(He kisses the monkey and picks up the comic book. A knock on the door is heard.)

The rest of this play is available in Volume 5, Issue 3 of Night Picnic.

EVAN BAUGHFMAN

Midnight Snack

 

Characters

 

Figure/Sebastian Queen: famous horror author, sneaking around in the dark

Julia: head librarian; frustrated and finally taking things into her own hands

 

Props

 

Scary mask, backpack, smartphone, jar of pickled pigs' feet, book drop

 

Setting

 

Midnight, outside a small city library at the book drop.

 

Scene

 

(A Figure in a black hoodie quickly surveys the dark scene and then approaches the book drop, near the front entrance door. The Figure also wears a scary rubber mask, completely concealing his or her face.

Once at the book drop, the Figure removes a jar from a backpack. The Figure opens the book drop, ready to place the jar inside of it, when…

Julia, a librarian dressed in dark clothing herself, steps from the shadows behind the Figure. Julia shines a flashlight right at the Figure’s back.)

 

Julia: Step away from the book drop!

(The Figure, jar in hand, freezes in the flashlight’s beam, book drop still open.)

Listen! I… I have a gun!

(Julia has no gun, but the Figure doesn’t know this and slowly closes the book drop.)

Thanks for… for not slamming that!

(The Figure begins to step away from the book drop...)

Hey! Hey, wait a sec!

(The Figure freezes in place again.)

Could you, um, put that jar down on the ground, at your feet? (As the Figure puts the jar down, Julia says…) Now… uh… Move back a few steps! Toward my voice!

Figure: How many steps?

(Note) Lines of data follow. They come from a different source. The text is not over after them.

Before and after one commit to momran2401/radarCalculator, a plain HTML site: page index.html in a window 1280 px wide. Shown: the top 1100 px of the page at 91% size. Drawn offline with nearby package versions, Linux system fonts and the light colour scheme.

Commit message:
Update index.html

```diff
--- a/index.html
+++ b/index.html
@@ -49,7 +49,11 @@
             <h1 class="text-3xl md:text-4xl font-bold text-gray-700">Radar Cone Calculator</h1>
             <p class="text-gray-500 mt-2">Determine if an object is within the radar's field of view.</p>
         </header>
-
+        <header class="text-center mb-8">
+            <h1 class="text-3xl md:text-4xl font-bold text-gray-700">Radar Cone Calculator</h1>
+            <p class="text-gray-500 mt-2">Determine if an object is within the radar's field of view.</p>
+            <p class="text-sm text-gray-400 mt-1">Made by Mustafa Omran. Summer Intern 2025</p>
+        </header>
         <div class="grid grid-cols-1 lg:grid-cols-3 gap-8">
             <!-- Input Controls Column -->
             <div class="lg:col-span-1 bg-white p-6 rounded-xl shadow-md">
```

(The Figure’s voice, male, is muffled beneath the mask.)

Julia: I said, a few!

Figure: People have different interpretations of “few.” Others might think it means “five or six,” while you might think it means “three or four.”

Julia: “Three or four” is “some,” not “few.”

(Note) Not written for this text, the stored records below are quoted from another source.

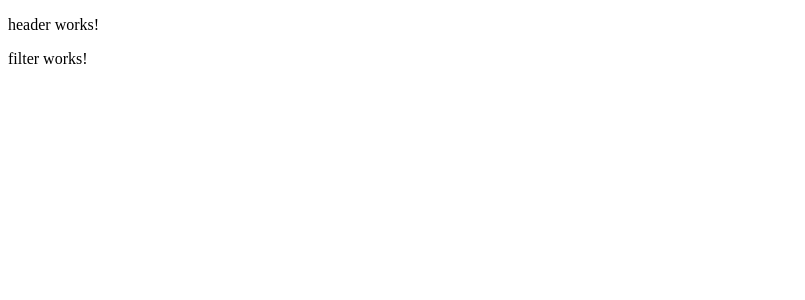
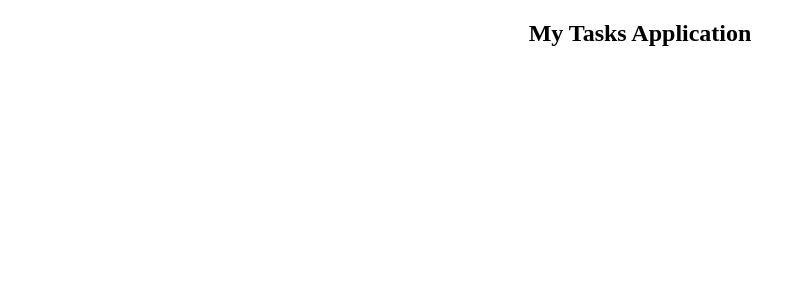
Before and after one commit to Jacques1988/todoAppB2, an Angular app: page / in a window 1280 px wide. Shown: the top 300 px of the page, without its empty margins (0-805 px from the left). Built offline with nearby package versions, Linux system fonts and the light colour scheme.

Commit message:
update teaser in header component, fixes #2

```diff
--- a/src/app/app.html
+++ b/src/app/app.html
@@ -1 +1,2 @@
-<app-header></app-header> <app-filter></app-filter>
+<app-header></app-header>
+<!-- <app-filter></app-filter> -->
--- a/src/app/header/header.css
+++ b/src/app/header/header.css
@@ -0,0 +1,6 @@
+:host {
+    display: flex;
+    justify-content: center;
+    align-items: flex-start;
+    width: 100%;
+}
--- a/src/app/header/header.html
+++ b/src/app/header/header.html
@@ -1 +1,3 @@
-<p>header works!</p>
+<section class="content-container">
+  <h1 class="teaser">My Tasks Application</h1>
+</section>
--- a/src/styles.css
+++ b/src/styles.css
@@ -1 +1,16 @@
 /* You can add global styles to this file, and also import other style files */
+
+body {
+    padding: 0;
+    margin: 0;
+}
+
+.content-container {
+    display: flex;
+    justify-content: flex-start;
+    align-items: center;
+    flex-direction: column;
+    /*  background-color: blue; */
+    width: 100%;
+    max-width: 1450px;
+}
```
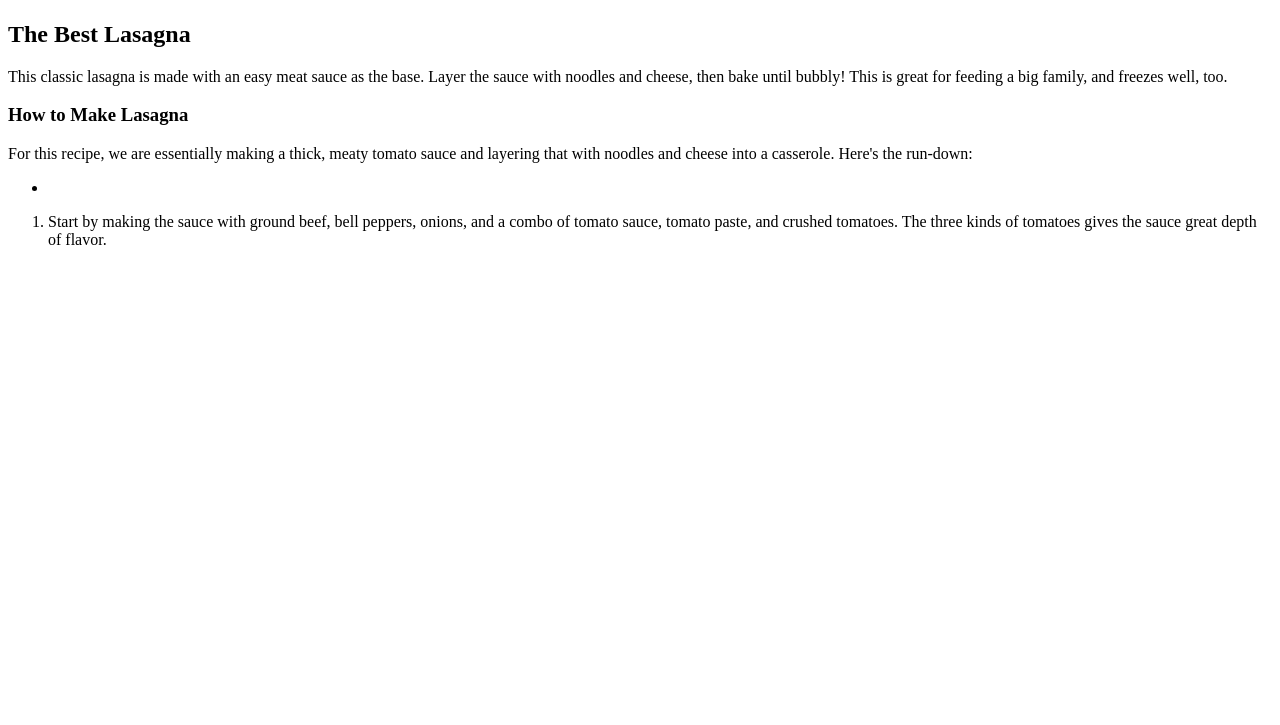
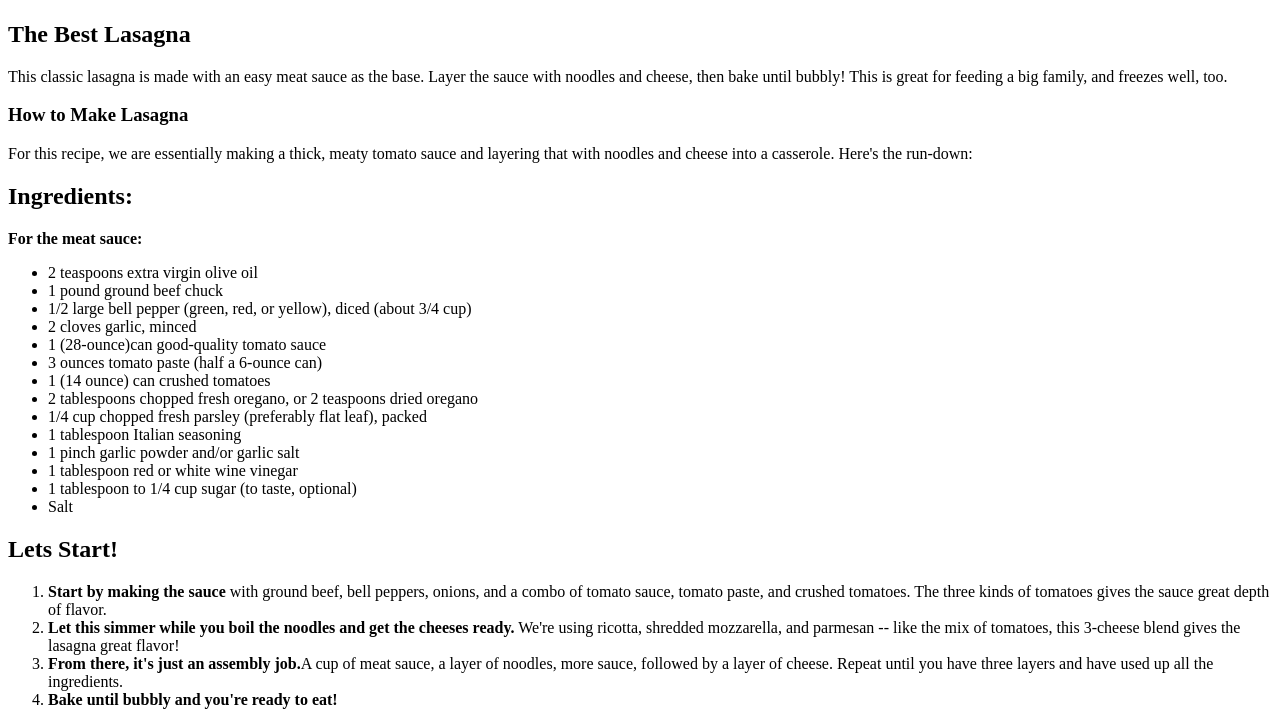
Before and after one commit to Bluey713/odin-recipes, a plain HTML site: page recipes/lasagna.html in a window 1280 px wide. Shown: the part 493-1218 px from the top of the page. Before the commit the page ends 800 px from the top, so only its background shows below. Drawn offline with Linux system fonts and the light colour scheme.

Commit message:
Updating the index format and added finished Lasagna page

```diff
--- a/recipes/lasagna.html
+++ b/recipes/lasagna.html
@@ -6,7 +6,8 @@
     <meta name="viewport" content="width=device-width, initial-scale=1.0">
     <title>Lasagna!</title>
     <h1>Lasagna</h1>
-    <img src="../images/lasagna.jpg">
+    <img src="../images/lasagna.jpg" alt="Tasty lasagna image">
+
 </head>
 
 <body>
@@ -14,14 +15,32 @@
     <p>This classic lasagna is made with an easy meat sauce as the base. Layer the sauce with noodles and cheese, then bake until bubbly! This is great for feeding a big family, and freezes well, too.</p>
     <h3>How to Make Lasagna</h3>
     <p>For this recipe, we are essentially making a thick, meaty tomato sauce and layering that with noodles and cheese into a casserole. Here's the run-down:</p>
+    <h2>Ingredients:</h2>
+    <p><strong>For the meat sauce:</strong></p>
     <ul>
-        <li></li>
+        <li>2 teaspoons extra virgin olive oil</li>
+        <li>1 pound ground beef chuck</li>
+        <li>1/2 large bell pepper (green, red, or yellow), diced (about 3/4 cup)</li>
+        <li>2 cloves garlic, minced</li>
+        <li>1 (28-ounce)can good-quality tomato sauce</li>
+        <li>3 ounces tomato paste (half a 6-ounce can)</li>
+        <li>1 (14 ounce) can crushed tomatoes</li>
+        <li>2 tablespoons chopped fresh oregano, or 2 teaspoons dried oregano</li>
+        <li>1/4 cup chopped fresh parsley (preferably flat leaf), packed</li>
+        <li>1 tablespoon Italian seasoning</li>
+        <li>1 pinch garlic powder and/or garlic salt</li>
+        <li>1 tablespoon red or white wine vinegar</li>
+        <li>1 tablespoon to 1/4 cup sugar (to taste, optional)</li>
+        <li>Salt</li>
 
     </ul>
-
+   <h2>Lets Start!</h2>
 
     <ol>
-        <li>Start by making the sauce with ground beef, bell peppers, onions, and a combo of tomato sauce, tomato paste, and crushed tomatoes. The three kinds of tomatoes gives the sauce great depth of flavor.</li>
+        <li><strong>Start by making the sauce</strong> with ground beef, bell peppers, onions, and a combo of tomato sauce, tomato paste, and crushed tomatoes. The three kinds of tomatoes gives the sauce great depth of flavor.</li>
+        <li><strong>Let this simmer while you boil the noodles and get the cheeses ready.</strong> We're using ricotta, shredded mozzarella, and parmesan -- like the mix of tomatoes, this 3-cheese blend gives the lasagna great flavor!</li>
+        <li><strong>From there, it's just an assembly job.</strong>A cup of meat sauce, a layer of noodles, more sauce, followed by a layer of cheese. Repeat until you have three layers and have used up all the ingredients.</li>
+        <li><strong>Bake until bubbly and you're ready to eat!</strong></li>
     </ol>
 </body>
 </html>
```
Also changed, not shown: index.html (+1 -0 lines).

Figure: Don’t want to be shot in the back because I took more steps than you were expecting me to take.

Julia: A “few” is like “five or six”… isn’t it?

Figure: That’s what I’ve always thought. Now, what is it exactly you want me to do? Five or six steps?

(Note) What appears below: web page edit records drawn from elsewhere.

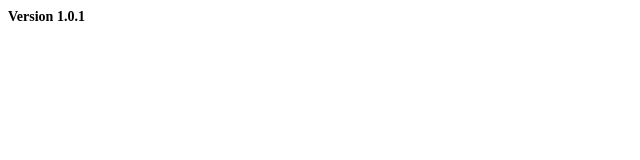
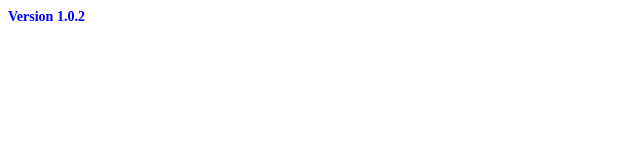
Before and after one commit to damian150691/projekt, a plain HTML site: page index.html in a window 1280 px wide. Shown: the full height of the page, 0-640 px from the left. Drawn offline with Linux system fonts and the light colour scheme.

Commit message:
dodano kolor do h1

```diff
--- a/css/style.css
+++ b/css/style.css
@@ -4,4 +4,7 @@ body {
 
 h1 {
     font-size: 14px;
+    color: blue;
+
+
 }
--- a/index.html
+++ b/index.html
@@ -8,6 +8,6 @@
 </head>
 
 <body>
-  <h1>Version 1.0.1</h1>
+  <h1>Version 1.0.2</h1>
 </body>
 </html>
```
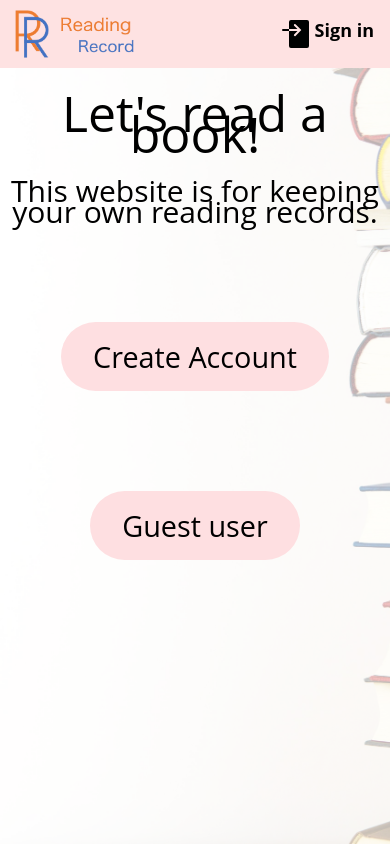
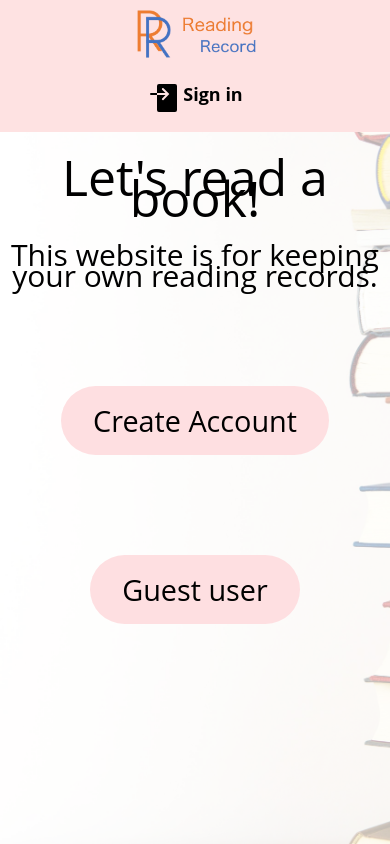
Before and after one commit to tomoish/reading-record-nextjs, a Next.js app in the folder frontend/: page / in a window 390 px wide. Built offline with nearby package versions, Linux system fonts and the light colour scheme; no server answers.

Commit message:
Use tailwindcss in Header

```diff
--- a/frontend/components/layout/Header.tsx
+++ b/frontend/components/layout/Header.tsx
@@ -7,15 +7,15 @@ const Header = () => {
   const { loading, user } = useContext(AuthContext);
 
   return (
-    <div className="header">
-      <nav className="header-nav container">
-        <div>
+    <div className="p-2 bg-red-100">
+      <div className="container flex mx-auto justify-between flex-col md:flex-row items-center">
+        <div className="mb-3 md:mb-0">
           <Image src="/images/logo.png" alt="HOME" width="131" height="52" priority/>
         </div>
 
         {user ? (
           <div>
-            <Link href="/home" className="sign-in flex text-lg font-bold ">
+            <Link href="/home" className="flex rounded-full p-2 hover:bg-red-300 hover:text-white">
               <svg
                 xmlns="http://www.w3.org/2000/svg"
                 width="36"
@@ -27,13 +27,14 @@ const Header = () => {
                   <path d="M20 17.5c0 2.485 0 4.5-8 4.5s-8-2.015-8-4.5S7.582 13 12 13s8 2.015 8 4.5Z" />
                 </g>
               </svg>
-              {`${user.first_name}`}
+              <span className="text-lg font-bold">{`${user.first_name}`}</span>
+
             </Link>
           </div>
         ) : (
           !loading && (
             <div>
-              <Link href="/login" className="sign-in flex text-lg font-bold ">
+              <Link href="/login" className="flex rounded-full p-2 hover:bg-red-300 hover:text-white">
                 <svg
                   xmlns="http://www.w3.org/2000/svg"
                   width="36"
@@ -52,12 +53,12 @@ const Header = () => {
                   />
                   <path fill="none" d="M0 0h36v36H0z" />
                 </svg>
-                Sign in
+                <span className="text-lg font-bold">Sign in</span>
               </Link>
             </div>
           )
         )}
-      </nav>
+      </div>
     </div>
   );
 };
```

Julia: Five steps back, toward my voice.

(The Figure is about to take his first step back toward Julia’s voice, but then he stops himself.)

Figure: And how large should my steps be? I don’t want you to think I’m rushing toward you and end up with a hole in the back of my head.

Julia: I… I don’t know how large each of your steps should be.

Figure: You don’t know…?

Julia: Why’re you annoyed with me? You are the one shoving garbage in the book drop every freaking night!

Figure: I’ll explain. Just don’t shoot.

Julia: Okay. Take some steps back first.

Figure: “Some” steps? I thought you said “a few”…?

Julia: I… uh… I changed my mind. Take… take… three steps back, toward my voice, please. Three steps, at your normal stride.  You’re not long-jumping here.

Figure: Okay, here I go. Ready?

Julia: Ready.

(The Figure takes three relatively-normal steps backward.)

Good. Now, remove your mask.

Figure: I’d really prefer not to.

Julia: It’s getting harder to understand you under that thing. Now, do it. Or… I’ll place you under arrest.

Figure: You’re not a police officer. If you were, you would’ve already announced yourself as one. And you really shouldn’t impersonate one, either. That’s quite illegal.

Julia: I… I’m a security guard.

Figure: I don’t think the city prioritizes overnight security at a library. Are you a concerned citizen?

(Julia doesn’t answer.)

Ma’am, I don’t want to alarm you, but there are security cameras out here recording us at this very moment. Cameras showing you performing an illegal act. Those same cameras are the reason I don’t want to show my face.

Julia: The cameras don’t work. They haven’t worked for two weeks.

Figure: How would you know that?

Julia: I’m Julia Jones, head librarian. And… And… if the city’s not willing to do it… I will do whatever it takes to keep my library safe and clean! You hear me? WHATEVER IT TAKES! As you can see, you’ve driven me a little bit off the deep end here! Now, turn around and take off that mask!  The only one who’ll see your face is me!

The rest of this play is available in Volume 5, Issue 3 of Night Picnic.